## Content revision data

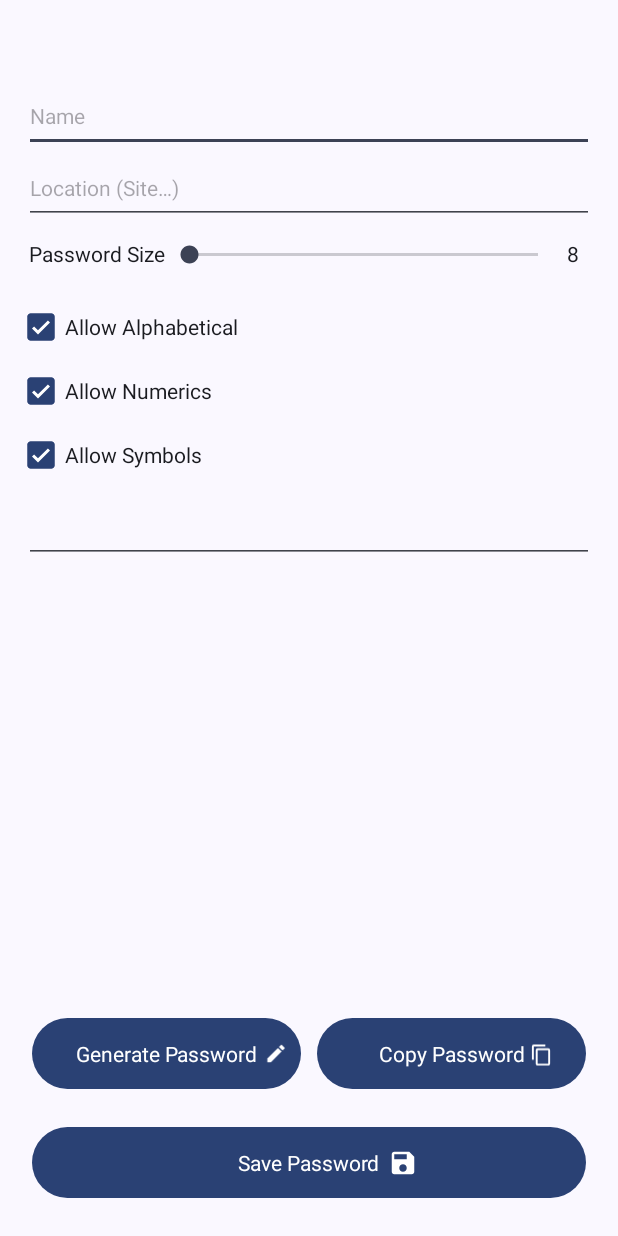
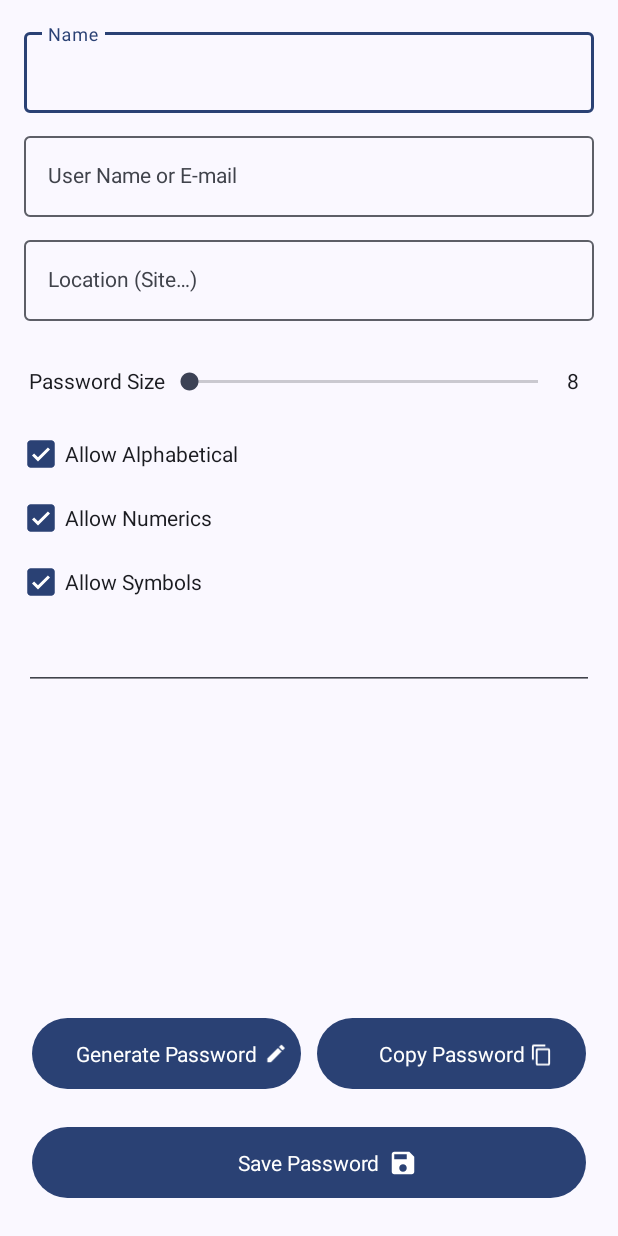
Before and after one commit to luisFPCosta/SimplePasswordManager, an Android app: the PasswordGeneratorActivity screen opened directly, with no data from a screen before it, on a phone screen of 412 x 824 dp. Run offline under Robolectric (Android 15) with nearby library versions, the phone set to English and light mode, and no system bars; our stand-ins replace Room's generated code; libraries missing offline, so code that uses them is left out: net.sqlcipher.database; 5 statements that could not run were skipped.

Commit message:
searchbar added; layout improvements; Updated database, adding a field for username;

```diff
--- a/app/src/main/java/com/luisinho/simplepasswordmanager/data/Constants.kt
+++ b/app/src/main/java/com/luisinho/simplepasswordmanager/data/Constants.kt
@@ -8,6 +8,7 @@ class Constants  {
     }
     object Model{
         const val NAME = "name"
+        const val USERNAME = "username"
         const val PASSWORD = "password"
         const val LOCAL = "local"
 
--- a/app/src/main/java/com/luisinho/simplepasswordmanager/model/PasswordModel.kt
+++ b/app/src/main/java/com/luisinho/simplepasswordmanager/model/PasswordModel.kt
@@ -10,6 +10,7 @@ import com.luisinho.simplepasswordmanager.data.Constants
 data class PasswordModel(
     @PrimaryKey(autoGenerate = true) @ColumnInfo(name = "id") var id: Int = 0,
     @ColumnInfo(name = Constants.Model.NAME) var name: String,
+    @ColumnInfo(name = Constants.Model.USERNAME) var username: String = "",
     @ColumnInfo(name = Constants.Model.LOCAL) var local: String?,
     @ColumnInfo(name = Constants.Model.PASSWORD) var password: String
 )
--- a/app/src/main/java/com/luisinho/simplepasswordmanager/repository/PasswordDAO.kt
+++ b/app/src/main/java/com/luisinho/simplepasswordmanager/repository/PasswordDAO.kt
@@ -24,4 +24,7 @@ interface PasswordDAO {
 
     @Query("SELECT * FROM password")
     suspend fun getAll(): List<PasswordModel>
+
+    @Query("SELECT * FROM password WHERE (name = :term) OR (local = :term)")
+    suspend fun search(term: String): List<PasswordModel>
 }
--- a/app/src/main/java/com/luisinho/simplepasswordmanager/repository/PasswordDataBase.kt
+++ b/app/src/main/java/com/luisinho/simplepasswordmanager/repository/PasswordDataBase.kt
@@ -4,11 +4,14 @@ import android.content.Context
 import androidx.room.Database
 import androidx.room.Room
 import androidx.room.RoomDatabase
+import androidx.room.migration.Migration
+import androidx.sqlite.db.SupportSQLiteDatabase
+import com.luisinho.simplepasswordmanager.data.Constants
 import com.luisinho.simplepasswordmanager.model.PasswordModel
 import net.sqlcipher.database.SupportFactory
 
 
-@Database(entities = [PasswordModel::class], version = 1)
+@Database(entities = [PasswordModel::class], version = 2)
 abstract class PasswordDataBase : RoomDatabase() {
     abstract fun passwordDAO(): PasswordDAO
 
@@ -22,10 +25,18 @@ abstract class PasswordDataBase : RoomDatabase() {
                     INSTANCE =
                         Room.databaseBuilder(context, PasswordDataBase::class.java, "passwordDB")
                             .openHelperFactory(factory)
+                            .addMigrations(MIGRATION_1_2)
                             .build()
                 }
             }
             return INSTANCE
         }
+
+        private val MIGRATION_1_2 = object : Migration(1, 2) {
+            override fun migrate(database: SupportSQLiteDatabase) {
+                val username = Constants.Model.USERNAME
+                database.execSQL("ALTER TABLE password ADD COLUMN $username TEXT NOT NULL DEFAULT ''")
+            }
+        }
     }
 }
--- a/app/src/main/java/com/luisinho/simplepasswordmanager/repository/PasswordRepository.kt
+++ b/app/src/main/java/com/luisinho/simplepasswordmanager/repository/PasswordRepository.kt
@@ -27,5 +27,8 @@ class PasswordRepository(context: Context) {
     suspend fun getAll(): List<PasswordModel> {
         return passwordDataBase.getAll()
     }
+    suspend fun search(term:String):List<PasswordModel>{
+        return passwordDataBase.search(term)
+    }
 
 }
--- a/app/src/main/java/com/luisinho/simplepasswordmanager/view/MainActivity.kt
+++ b/app/src/main/java/com/luisinho/simplepasswordmanager/view/MainActivity.kt
@@ -4,6 +4,7 @@ import android.content.Intent
 import android.os.Bundle
 import android.view.View
 import androidx.appcompat.app.AppCompatActivity
+import androidx.appcompat.widget.SearchView
 import androidx.lifecycle.ViewModelProvider
 import androidx.lifecycle.lifecycleScope
 import androidx.recyclerview.widget.LinearLayoutManager
--- a/app/src/main/java/com/luisinho/simplepasswordmanager/view/viewHolder/PasswordViewHolder.kt
+++ b/app/src/main/java/com/luisinho/simplepasswordmanager/view/viewHolder/PasswordViewHolder.kt
@@ -21,6 +21,11 @@ class PasswordViewHolder(
         } else {
             item.textLocal.text = password.local
         }
+        if (password.username.isNullOrEmpty()) {
+            item.textUsername.text = context.getString(R.string.username_not_specified)
+        } else {
+            item.textUsername.text = password.username
+        }
         itemView.setOnClickListener {
             listener.onClick(password)
         }
--- a/app/src/main/java/com/luisinho/simplepasswordmanager/viewmodel/MainViewModel.kt
+++ b/app/src/main/java/com/luisinho/simplepasswordmanager/viewmodel/MainViewModel.kt
@@ -16,6 +16,11 @@ class MainViewModel(application: Application) : AndroidViewModel(application) {
         _listPasswords.value = passwordList
         return passwordList
     }
+    suspend fun search(term: String): List<PasswordModel> {
+        val passwordList = repository.search(term)
+        _listPasswords.value = passwordList
+        return passwordList
+    }
 
     suspend fun delete(password: PasswordModel) {
         repository.delete(password)
--- a/app/src/main/res/layout/activity_password_generator.xml
+++ b/app/src/main/res/layout/activity_password_generator.xml
@@ -6,34 +6,73 @@
     android:layout_height="match_parent"
     android:padding="16dp">
 
-    <EditText
-        android:id="@+id/edit_name"
-        style="@style/edittext"
-        android:autofillHints="account name"
-        android:hint="@string/name"
-        android:inputType="textAutoComplete|textCapSentences"
-        app:layout_constraintBottom_toBottomOf="parent"
+    <com.google.android.material.textfield.TextInputLayout
+        android:id="@+id/name_layout"
+        android:layout_width="match_parent"
+        android:layout_height="wrap_content"
         app:layout_constraintEnd_toEndOf="parent"
         app:layout_constraintStart_toStartOf="parent"
         app:layout_constraintTop_toTopOf="parent"
-        app:layout_constraintVertical_bias=".05" />
+        >
 
-    <EditText
-        android:id="@+id/edit_local"
+    <com.google.android.material.textfield.TextInputEditText
+        android:id="@+id/edit_name"
         style="@style/edittext"
-        android:autofillHints="account local"
-        android:hint="@string/location_site"
-        android:inputType="textUri"
+        android:layout_width="match_parent"
+        android:layout_height="wrap_content"
+        android:layout_marginBottom="10dp"
+        android:hint="@string/name"
+        android:autofillHints="account name"
+        android:inputType="textAutoComplete|textCapSentences" />
+    </com.google.android.material.textfield.TextInputLayout>
+
+
+    <com.google.android.material.textfield.TextInputLayout
+        android:id="@+id/username_layout"
+        android:layout_width="match_parent"
+        android:layout_height="wrap_content"
         app:layout_constraintEnd_toEndOf="parent"
         app:layout_constraintStart_toStartOf="parent"
-        app:layout_constraintTop_toBottomOf="@id/edit_name" />
+        app:layout_constraintTop_toBottomOf="@id/name_layout">
+
+        <com.google.android.material.textfield.TextInputEditText
+            android:id="@+id/edit_username"
+            style="@style/edittext"
+            android:layout_width="match_parent"
+            android:layout_height="wrap_content"
+            android:layout_marginBottom="10dp"
+            android:autofillHints="password"
+            android:hint="@string/username"
+            android:inputType="textAutoComplete" />
+
+    </com.google.android.material.textfield.TextInputLayout>
+    <com.google.android.material.textfield.TextInputLayout
+        android:id="@+id/local_layout"
+        android:layout_width="match_parent"
+        android:layout_height="wrap_content"
+        app:layout_constraintEnd_toEndOf="parent"
+        app:layout_constraintStart_toStartOf="parent"
+        app:layout_constraintTop_toBottomOf="@id/username_layout">
+
+        <com.google.android.material.textfield.TextInputEditText
+            android:id="@+id/edit_local"
+            style="@style/edittext"
+            android:layout_width="match_parent"
+            android:layout_height="wrap_content"
+            android:layout_marginBottom="20dp"
+            android:autofillHints="account local"
+            android:hint="@string/location_site"
+            android:inputType="textUri" />
+
+    </com.google.android.material.textfield.TextInputLayout>
+
 
     <TextView
         android:id="@+id/text_password_size"
         style="@style/textview"
         android:text="@string/password_size"
         app:layout_constraintStart_toStartOf="parent"
-        app:layout_constraintTop_toBottomOf="@id/edit_local" />
+        app:layout_constraintTop_toBottomOf="@id/local_layout" />
 
     <androidx.appcompat.widget.AppCompatSeekBar
         android:id="@+id/seekbar_password_size"
@@ -43,7 +82,7 @@
         android:max="56"
         app:layout_constraintEnd_toStartOf="@+id/text_chars_in_password"
         app:layout_constraintStart_toEndOf="@id/text_password_size"
-        app:layout_constraintTop_toBottomOf="@id/edit_local" />
+        app:layout_constraintTop_toBottomOf="@id/local_layout" />
 
     <TextView
         android:id="@+id/text_chars_in_password"
@@ -54,7 +93,7 @@
         android:text="@string/chars_in_password"
         app:layout_constraintEnd_toEndOf="parent"
         app:layout_constraintStart_toEndOf="@id/seekbar_password_size"
-        app:layout_constraintTop_toBottomOf="@id/edit_local" />
+        app:layout_constraintTop_toBottomOf="@id/local_layout" />
 
     <CheckBox
         android:id="@+id/checkbox_allow_alphabetical"
@@ -96,24 +135,24 @@
         app:layout_constraintEnd_toStartOf="@id/button_copy_password"
         app:layout_constraintStart_toStartOf="parent"
         app:layout_constraintTop_toTopOf="parent"
-        app:layout_constraintVertical_bias=".9"
-        />
+        app:layout_constraintVertical_bias=".9" />
+
     <TextView
         android:id="@+id/text_button_generate_password"
+        style="@style/tint"
         android:layout_width="wrap_content"
-        style="@style/tint"
         android:layout_height="wrap_content"
+        android:text="@string/generate_password"
         app:layout_constraintBottom_toBottomOf="@id/button_generate_password"
         app:layout_constraintEnd_toEndOf="@id/button_generate_password"
         app:layout_constraintStart_toStartOf="@id/button_generate_password"
-        app:layout_constraintTop_toTopOf="@id/button_generate_password"
-        android:text="@string/generate_password" />
+        app:layout_constraintTop_toTopOf="@id/button_generate_password" />
 
 
     <com.google.android.material.imageview.ShapeableImageView
+        style="@style/tint"
         android:layout_width="wrap_content"
         android:layout_height="15dp"
-        style="@style/tint"
         android:src="@drawable/baseline_create_24"
         app:layout_constraintBottom_toBottomOf="@id/text_button_generate_password"
         app:layout_constraintStart_toEndOf="@id/text_button_generate_password"
@@ -129,27 +168,28 @@
         app:layout_constraintTop_toTopOf="parent"
         app:layout_constraintVertical_bias=".9"
         tools:ignore="RtlSymmetry" />
+
     <TextView
         android:id="@+id/text_button_copy_password"
+        style="@style/tint"
         android:layout_width="wrap_content"
         android:layout_height="wrap_content"
-        style="@style/tint"
+        android:text="@string/copy_password"
         app:layout_constraintBottom_toBottomOf="@id/button_copy_password"
         app:layout_constraintEnd_toEndOf="@id/button_copy_password"
         app:layout_constraintStart_toStartOf="@id/button_copy_password"
-        app:layout_constraintTop_toTopOf="@id/button_copy_password"
-        android:text="@string/copy_password" />
+        app:layout_constraintTop_toTopOf="@id/button_copy_password" />
 
     <com.google.android.material.imageview.ShapeableImageView
+        style="@style/tint"
         android:layout_width="15dp"
         android:layout_height="wrap_content"
+        android:layout_marginStart="3dp"
+        android:paddingTop="2dp"
         android:src="@drawable/baseline_content_copy_24"
-        android:paddingTop="2dp"
-        android:layout_marginStart="3dp"
-        style="@style/tint"
         app:layout_constraintBottom_toBottomOf="@id/text_button_copy_password"
         app:layout_constraintStart_toEndOf="@id/text_button_copy_password"
-        app:layout_constraintTop_toTopOf="@id/text_button_copy_password"  />
+        app:layout_constraintTop_toTopOf="@id/text_button_copy_password" />
 
     <Button
         android:id="@+id/button_save_password"
@@ -160,23 +200,23 @@
 
     <TextView
         android:id="@+id/text_button_save_password"
+        style="@style/tint"
         android:layout_width="wrap_content"
         android:layout_height="wrap_content"
         android:text="@string/save_password"
-        style="@style/tint"
         app:layout_constraintBottom_toBottomOf="@id/button_save_password"
         app:layout_constraintEnd_toEndOf="@id/button_save_password"
         app:layout_constraintStart_toStartOf="@id/button_save_password"
         app:layout_constraintTop_toTopOf="@id/button_save_password" />
 
     <com.google.android.material.imageview.ShapeableImageView
+        style="@style/tint"
         android:layout_width="20dp"
-        style="@style/tint"
         android:layout_height="wrap_content"
+        android:layout_marginStart="5dp"
         android:src="@drawable/baseline_save_24"
-        android:layout_marginStart="5dp"
         app:layout_constraintBottom_toBottomOf="@id/text_button_save_password"
         app:layout_constraintStart_toEndOf="@id/text_button_save_password"
-        app:layout_constraintTop_toTopOf="@id/text_button_save_password"/>
+        app:layout_constraintTop_toTopOf="@id/text_button_save_password" />
 
 </androidx.constraintlayout.widget.ConstraintLayout>
--- a/app/src/main/res/layout/dialog_password_changer.xml
+++ b/app/src/main/res/layout/dialog_password_changer.xml
@@ -29,6 +29,7 @@
             android:textSize="16sp" />
 
         <EditText
+            android:gravity="center"
             android:id="@+id/old_password"
             android:layout_width="match_parent"
             android:layout_height="48dp"
@@ -39,6 +40,7 @@
             android:paddingEnd="10dp" />
 
         <EditText
+            android:gravity="center"
             android:id="@+id/new_password"
             android:layout_width="match_parent"
             android:layout_height="48dp"
@@ -49,6 +51,7 @@
             android:paddingEnd="10dp" />
 
         <EditText
+            android:gravity="center"
             android:id="@+id/repeat_password"
             android:layout_width="match_parent"
             android:layout_height="48dp"
@@ -56,7 +59,8 @@
             android:hint="@string/repeat_your_new_password"
             android:inputType="textVisiblePassword"
             android:paddingStart="10dp"
-            android:paddingEnd="10dp" />
+            android:paddingEnd="10dp"
+            android:layout_marginBottom="20dp"/>
     </LinearLayout>
 
     <LinearLayout
--- a/app/src/main/res/values/strings.xml
+++ b/app/src/main/res/values/strings.xml
@@ -53,4 +53,6 @@
     <string name="dialog_password_too_short">Too short. Minimum 4 characters</string>
     <string name="save_an_empty_password">It is not possible to save an empty password</string>
     <string name="no_password_saved">No password saved, click the button below to create one.</string>
+    <string name="username">User Name or E-mail</string>
+    <string name="username_not_specified">User not specified</string>
 </resources>
```
Also changed, not shown: app/src/main/java/com/luisinho/simplepasswordmanager/view/PasswordGeneratorActivity.kt (+5 -2 lines), app/src/main/res/layout/activity_main.xml (+9 -1 lines), app/src/main/res/layout/row_password.xml (+17 -9 lines), 1 other file.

## Required action
For the entries shown above, tally every line containing the word "inputType". Report the tally and nothing else.

## Exercise result
6